Now, at this point I would accept your scorn – going off on one about a slightly delayed bus journey is just silly. It would say more about myself and my frame of mind than what I’m attempting to write about if that was, indeed what I was writing about.
But that is not what I’m writing about. In fact the ‘cult of health safety’ is not what I’m writing about either. What I am, in fact, writing about about is this peculiar distrust of common sense that seems to have crept up in the last decade or so. About that fundamental lack of faith in people and their abilities which James Purnell recently criticised his own party for a fortnight ago.

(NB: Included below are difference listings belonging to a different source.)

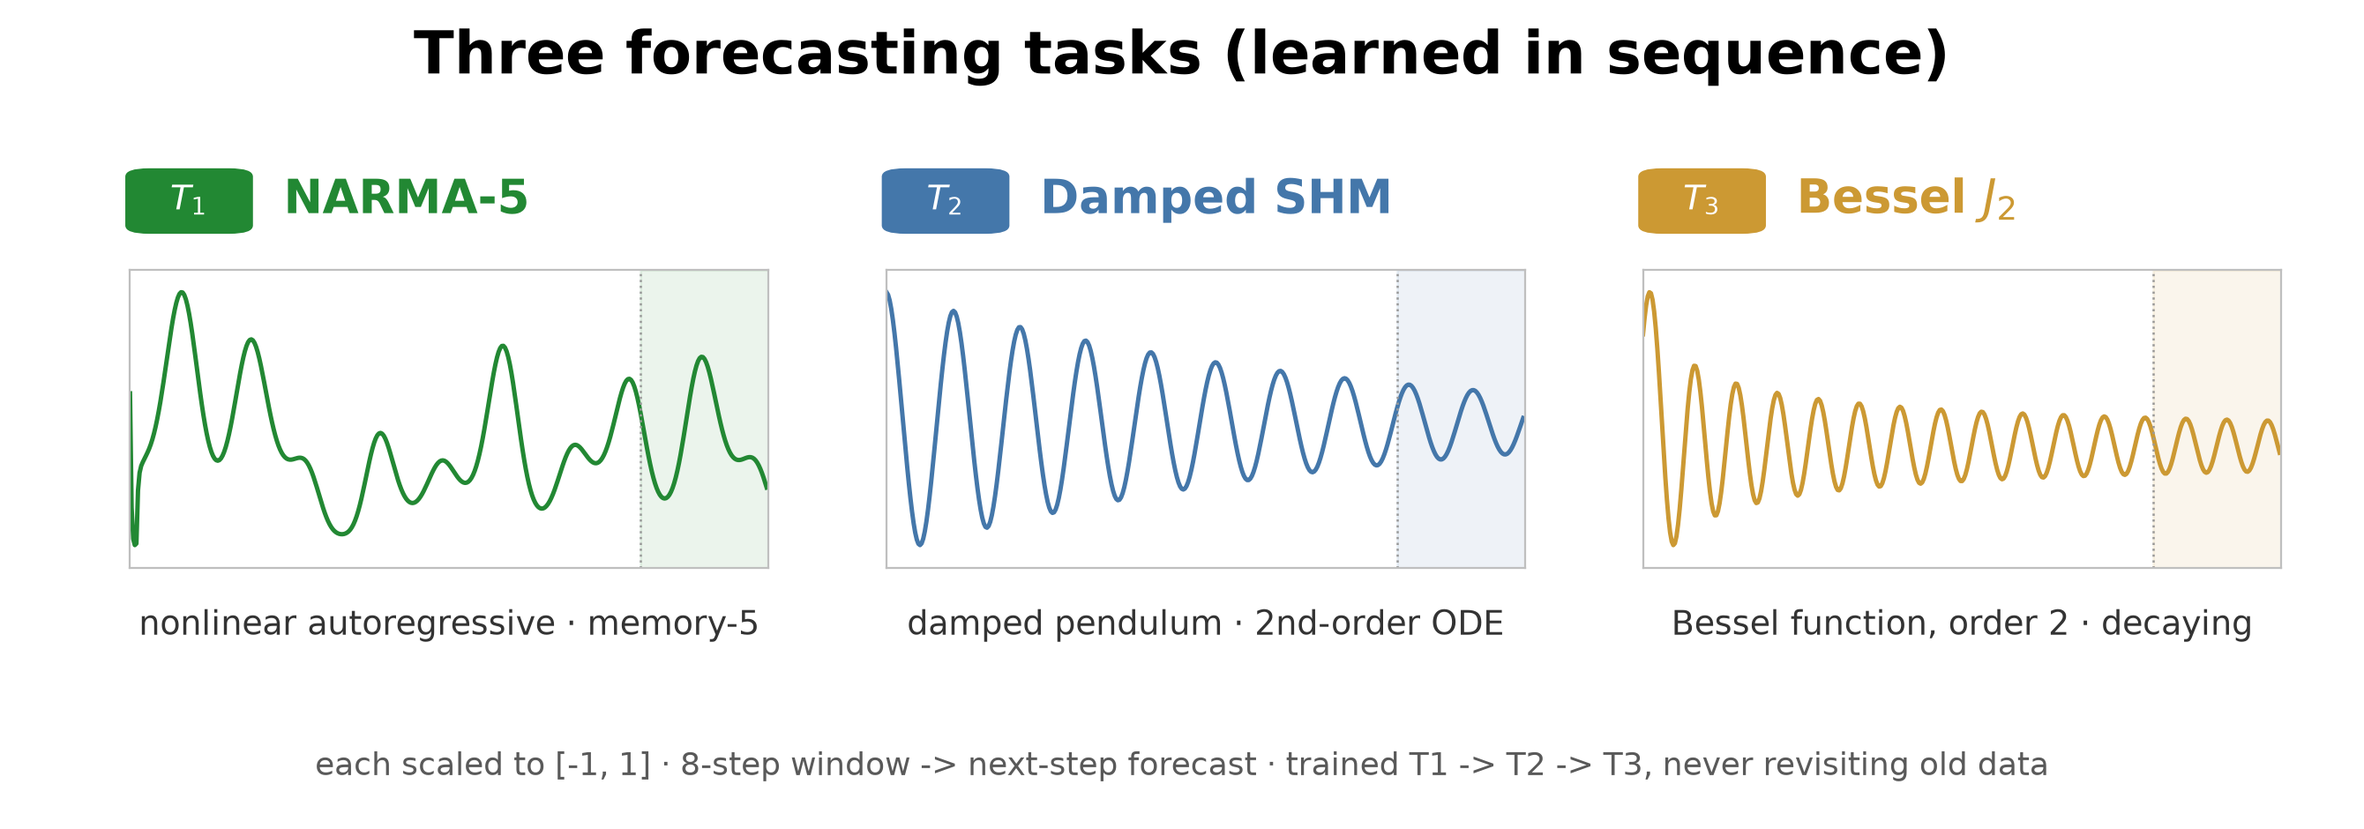
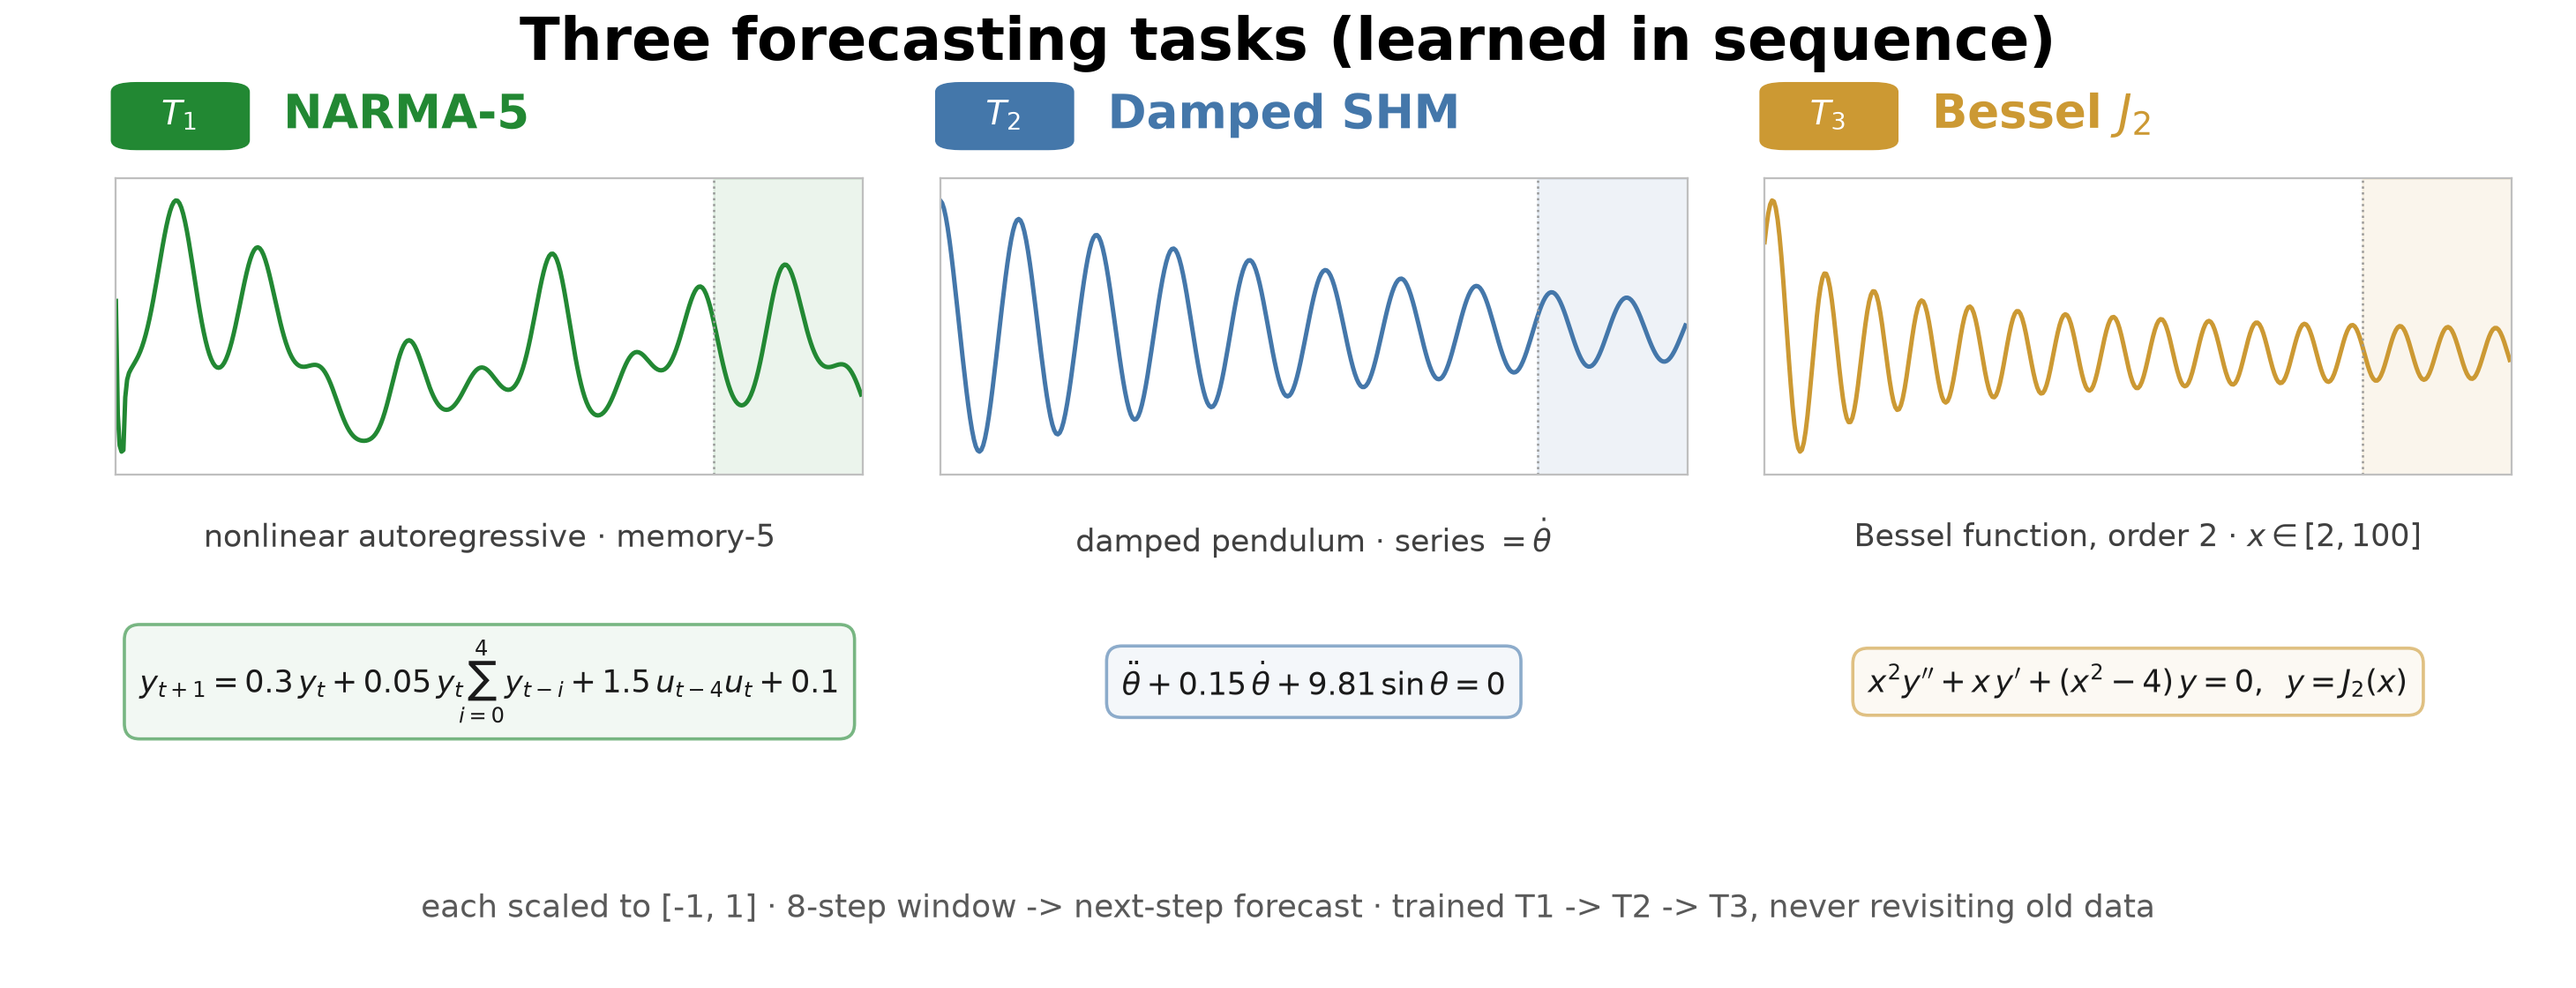
Add generating formulas to the datasets figure
Each panel now shows the series' actual formula below it (verified vs src/e009_data.py):
NARMA-5 recurrence, damped-pendulum ODE, and the order-2 Bessel equation.

diff --git a/scripts/e009_pitch_figs.py b/scripts/e009_pitch_figs.py
@@ -28,11 +28,14 @@ LBLUE, LBLUE_E = "#D6E3F0", "#5E86BC"
 HEAD, HEAD_E = "#ECE6F4", "#8877AA"
 BLUE, RED, GREEN = "#4477AA", "#CC3311", "#228833"
 
-# (code name, T-label, display name, one-line "what it is", color)
+# (code name, T-label, display name, one-line "what it is", color, generating formula)
 DATASETS = [
-    ("narma_5", "$T_1$", "NARMA-5", "nonlinear autoregressive · memory-5", GREEN),
-    ("damped_shm", "$T_2$", "Damped SHM", "damped pendulum · 2nd-order ODE", BLUE),
-    ("bessel_j2", "$T_3$", "Bessel $J_2$", "Bessel function, order 2 · decaying", "#CC9933"),
+    ("narma_5", "$T_1$", "NARMA-5", "nonlinear autoregressive · memory-5", GREEN,
+     r"$y_{t+1}=0.3\,y_t+0.05\,y_t\!\sum_{i=0}^{4}y_{t-i}+1.5\,u_{t-4}u_t+0.1$"),
+    ("damped_shm", "$T_2$", "Damped SHM", r"damped pendulum · series $=\dot{\theta}$", BLUE,
+     r"$\ddot{\theta}+0.15\,\dot{\theta}+9.81\,\sin\theta=0$"),
+    ("bessel_j2", "$T_3$", "Bessel $J_2$", r"Bessel function, order 2 · $x\in[2,100]$", "#CC9933",
+     r"$x^2y''+x\,y'+(x^2-4)\,y=0,\;\; y=J_2(x)$"),
 ]
 
 
@@ -151,19 +154,19 @@ def draw_data(output: Path) -> None:
 
     from src.e009_data import _SERIES
 
-    fig = plt.figure(figsize=(13.4, 4.7))
+    fig = plt.figure(figsize=(14.6, 5.6))
     cv = fig.add_axes([0, 0, 1, 1])
     cv.set_xlim(0, 1)
     cv.set_ylim(0, 1)
     cv.axis("off")
-    cv.text(0.5, 0.93, "Three forecasting tasks (learned in sequence)", ha="center", va="center",
+    cv.text(0.5, 0.955, "Three forecasting tasks (learned in sequence)", ha="center", va="center",
             fontsize=24, fontweight="bold")
 
     xcs = [0.19, 0.51, 0.83]
-    for xc, (code, tlab, name, blurb, col) in zip(xcs, DATASETS):
+    for xc, (code, tlab, name, blurb, col, formula) in zip(xcs, DATASETS):
         s = _scaled(_SERIES[code]())
         n = len(s)
-        axs = fig.add_axes([xc - 0.135, 0.315, 0.27, 0.36])
+        axs = fig.add_axes([xc - 0.145, 0.52, 0.29, 0.30])
         axs.plot(s, color=col, lw=1.8)
         axs.axvspan(int(0.8 * n), n, color=col, alpha=0.09)   # held-out test tail
         axs.axvline(int(0.8 * n), color="0.6", lw=0.9, ls=":")
@@ -174,19 +177,22 @@ def draw_data(output: Path) -> None:
         for sp in axs.spines.values():
             sp.set_edgecolor("0.75")
         # T-badge + big name above
-        cv.add_patch(FancyBboxPatch((xc - 0.135, 0.72), 0.05, 0.075,
+        cv.add_patch(FancyBboxPatch((xc - 0.145, 0.85, ), 0.05, 0.065,
                                     boxstyle="round,pad=0.002,rounding_size=0.01",
                                     linewidth=0, facecolor=col, zorder=3))
-        cv.text(xc - 0.11, 0.7575, tlab, ha="center", va="center", color="white",
+        cv.text(xc - 0.12, 0.8825, tlab, ha="center", va="center", color="white",
                 fontsize=14, fontweight="bold", zorder=4)
-        cv.text(xc - 0.07, 0.7575, name, ha="left", va="center", color=col,
+        cv.text(xc - 0.08, 0.8825, name, ha="left", va="center", color=col,
                 fontsize=19, fontweight="bold")
-        cv.text(xc, 0.245, blurb, ha="center", va="center", fontsize=13.5, color="0.2")
+        cv.text(xc, 0.455, blurb, ha="center", va="center", fontsize=12.5, color="0.25")
+        cv.text(xc, 0.31, formula, ha="center", va="center", fontsize=12.5, color="0.1",
+                bbox=dict(boxstyle="round,pad=0.5", fc=mcolors.to_rgba(col, 0.06),
+                          ec=mcolors.to_rgba(col, 0.6), lw=1.3))
     # train/test labels on the first panel only
-    cv.text(xcs[0] - 0.055, 0.34, "train", ha="center", va="center", fontsize=10, color="0.45")
-    cv.text(xcs[0] + 0.10, 0.34, "test", ha="center", va="center", fontsize=10, color="0.45")
+    cv.text(xcs[0] - 0.05, 0.565, "train", ha="center", va="center", fontsize=10, color="0.45")
+    cv.text(xcs[0] + 0.105, 0.565, "test", ha="center", va="center", fontsize=10, color="0.45")
 
-    cv.text(0.5, 0.075, "each scaled to [-1, 1] · 8-step window -> next-step forecast · "
+    cv.text(0.5, 0.08, "each scaled to [-1, 1] · 8-step window -> next-step forecast · "
             "trained T1 -> T2 -> T3, never revisiting old data",
             ha="center", va="center", fontsize=13, color="0.35")
 

diff --git a/E009_QPU_FINDINGS.md b/E009_QPU_FINDINGS.md
@@ -74,7 +74,7 @@ simplified 17**) on the same backend. R² = 1 − NMSE, mean over 3 seeds:
 
 ## Figures
 - `figures/e009_datasets.png` — big-font intro to the three forecasting tasks (NARMA-5, damped SHM,
-  Bessel J2): real series, held-out test tail shaded, one-line description each.
+  Bessel J2): real series, held-out test tail shaded, one-line description + generating formula each.
 - `figures/e009_r2_metric.png` — the accuracy metric definition card: R^2 = 1 - NMSE, with NMSE
   expanded to the coefficient-of-determination form.
 - `figures/e009_arch.png` — big-font pitch schematic of the model: |0> -> U(x) encode -> V(theta)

The pitiful irony is that such slavish and unthinking subservience to health and safety rules and regulations – which exist to protect us – actually puts lives in danger. In outlawing discretion and personal judgement it puts otherwise responsible adults into the mental framework of children. In situations where peoples’ lives are on the line, this becomes deadly.
A chilling example of just this occurred in Ayreshire, Scotland in 2008; the inquest of which was reported in The Times yesterday.
Alison Hume, who had fallen down a 60ft mine shaft, was left there for four hours after emergency services arrived because health and safety rules specified that the lifting gear used to lower a firefighter down to her was to be used only by firefighters.
As such, a mountain rescue team were called to get her out. A paramedic who volunteered to treat her was also prevented from being lowered in. In the end she died of a heart attack as the mountain rescue team brought to the surface – six hours after falling down the shaft.
This should not have happened. Christopher Rooney, the first senior firefighter on the scene, told the inquest that ‘on the basis of the manpower and equipment available’ it would have been possible for the firefighters to bring Ms Hume to the surface themselves, without having to wait for the mountain rescue team.
So why was Ms Hume – a mother of two – allowed to die? For the sake of a human life, would it really have been such a crime for the firefighters to use their discretion, their responsibility, their common sense and heroism to break the rules and bring her up themselves?
Dominic Lawson once wrote that when all conduct is made enforceable, the ability for people to behave a certain way purely out of moral choice and conscience is removed. The net effect of this is that otherwise reprehensible behaviour becomes defensible with the get-out ‘it was within the rules’.
Lawson was speaking about MP’s expenses at the time, but the same principle applies. Though in this instance something far more precious was lost and, unlike taxpayer’s money, it can never to be replaced.